NASA's Lunar Reconnaissance Orbiter discovers China's Chang'e 6 lander on the far side of the Moon

by alex

The agency photographed the landing site of the Chinese Chang'e-6 probe

NASA captured Chinese lunar orbiter «Chang'e-6» on the far side of the Moon. The images were taken by NASA's Lunar Reconnaissance Orbiter (NASA LRO).

Lander «Chang'e-6» is located between two craters similar in size and sits on the edge of a thinner crater about 50 meters wide, said Mark Robinson, principal investigator for the camera system aboard LRO.

LRO discovered «Chang'e-6» in the Apollo basin on the far side of the Moon on June 7, 2024. The lander is visible as a small cluster of bright pixels in the center of the image.

The Lunar Reconnaissance Orbiter Camera (LROC) team calculated the coordinates of the landing site as minus 41.6385 degrees north latitude and 206.0148 degrees east longitude, at an altitude of minus 5,256 meters relative to the average lunar surface, with an estimated accuracy of about 30 meters.

«The increased brightness of the area around the lander is caused by interference from the lander's engine and is similar to the blast zone observed around other lunar landers», — the LROC team wrote in the image description.

The LROC team members also released an image of the same area taken on March 3, 2022, to show what it looked like before the Chang'e-6 landing and to highlight the spacecraft's presence on the lunar surface.

Landing site «Chang'e-6» located on the «sea» area of ​​cooled volcanic rock — on the southern edge of the Apollo Basin.
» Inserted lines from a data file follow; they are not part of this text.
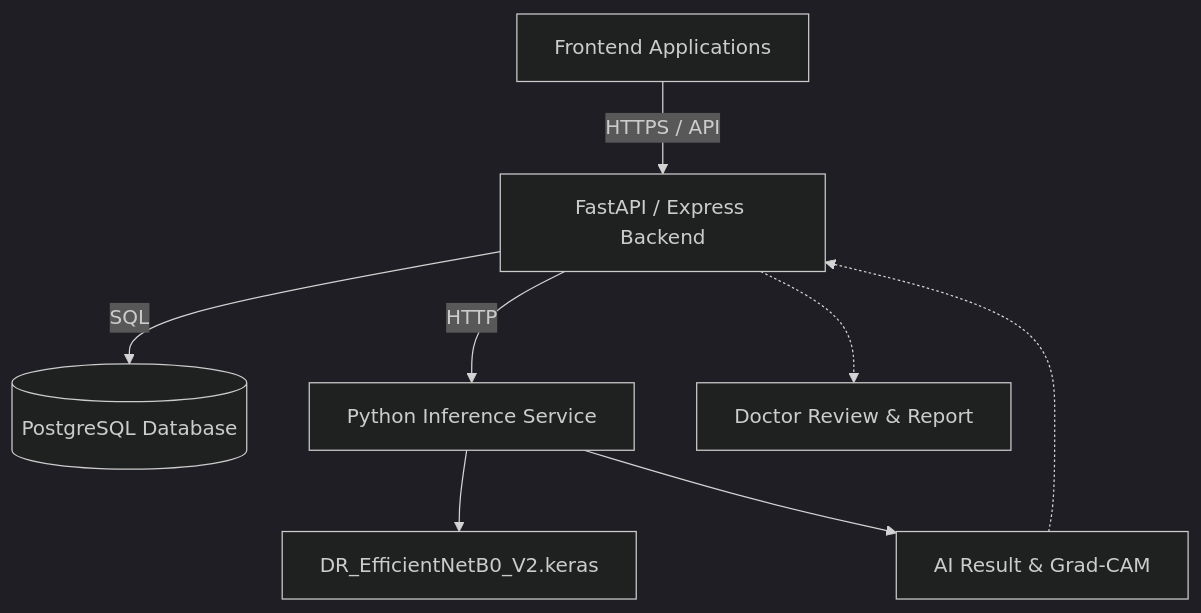
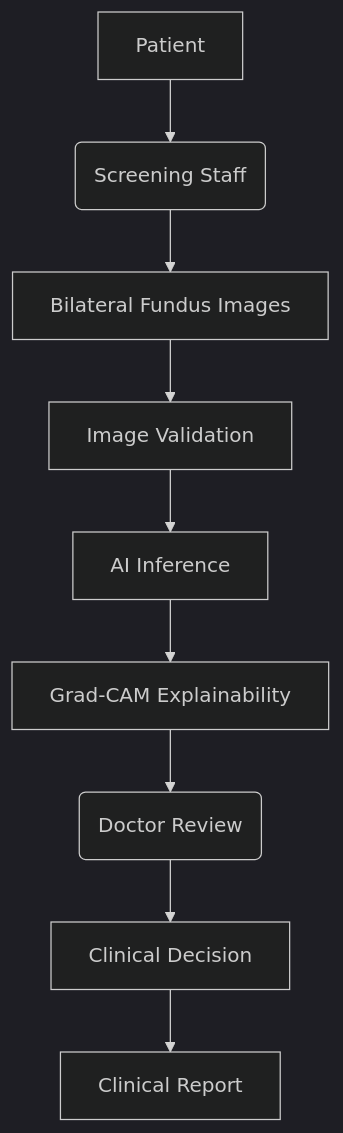
Before and after one commit to SudarshanSingh1/DR-Screening-System: the first of 2 diagrams in README.md, drawn with Mermaid (dark theme). The commit also changed other lines of this file, not shown here.

````diff
--- a/README.md
+++ b/README.md
@@ -33,10 +83,11 @@
 ```mermaid
 graph TD
-    A[Frontend Applications] -->|HTTPS / API| B[FastAPI / Express Backend]
-    B -->|SQL| C[(PostgreSQL Database)]
-    B -->|HTTP| D[Python Inference Service]
-    D --> E[DR_EfficientNetB0_V2.keras]
-    D --> F[AI Result & Grad-CAM]
-    F -.-> B
-    B -.-> G[Doctor Review & Report]
+    A[Patient] --> B(Screening Staff)
+    B --> C[Bilateral Fundus Images]
+    C --> D[Image Validation]
+    D --> E[AI Inference]
+    E --> F[Grad-CAM Explainability]
+    F --> G(Doctor Review)
+    G --> H[Clinical Decision]
+    H --> I[Clinical Report]
 ```
````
Robinson and colleagues note that basaltic lava erupted south of Chaffee S crater approximately 3.1 billion years ago and flowed east downslope until it encountered a local topographic high, likely associated with a fault.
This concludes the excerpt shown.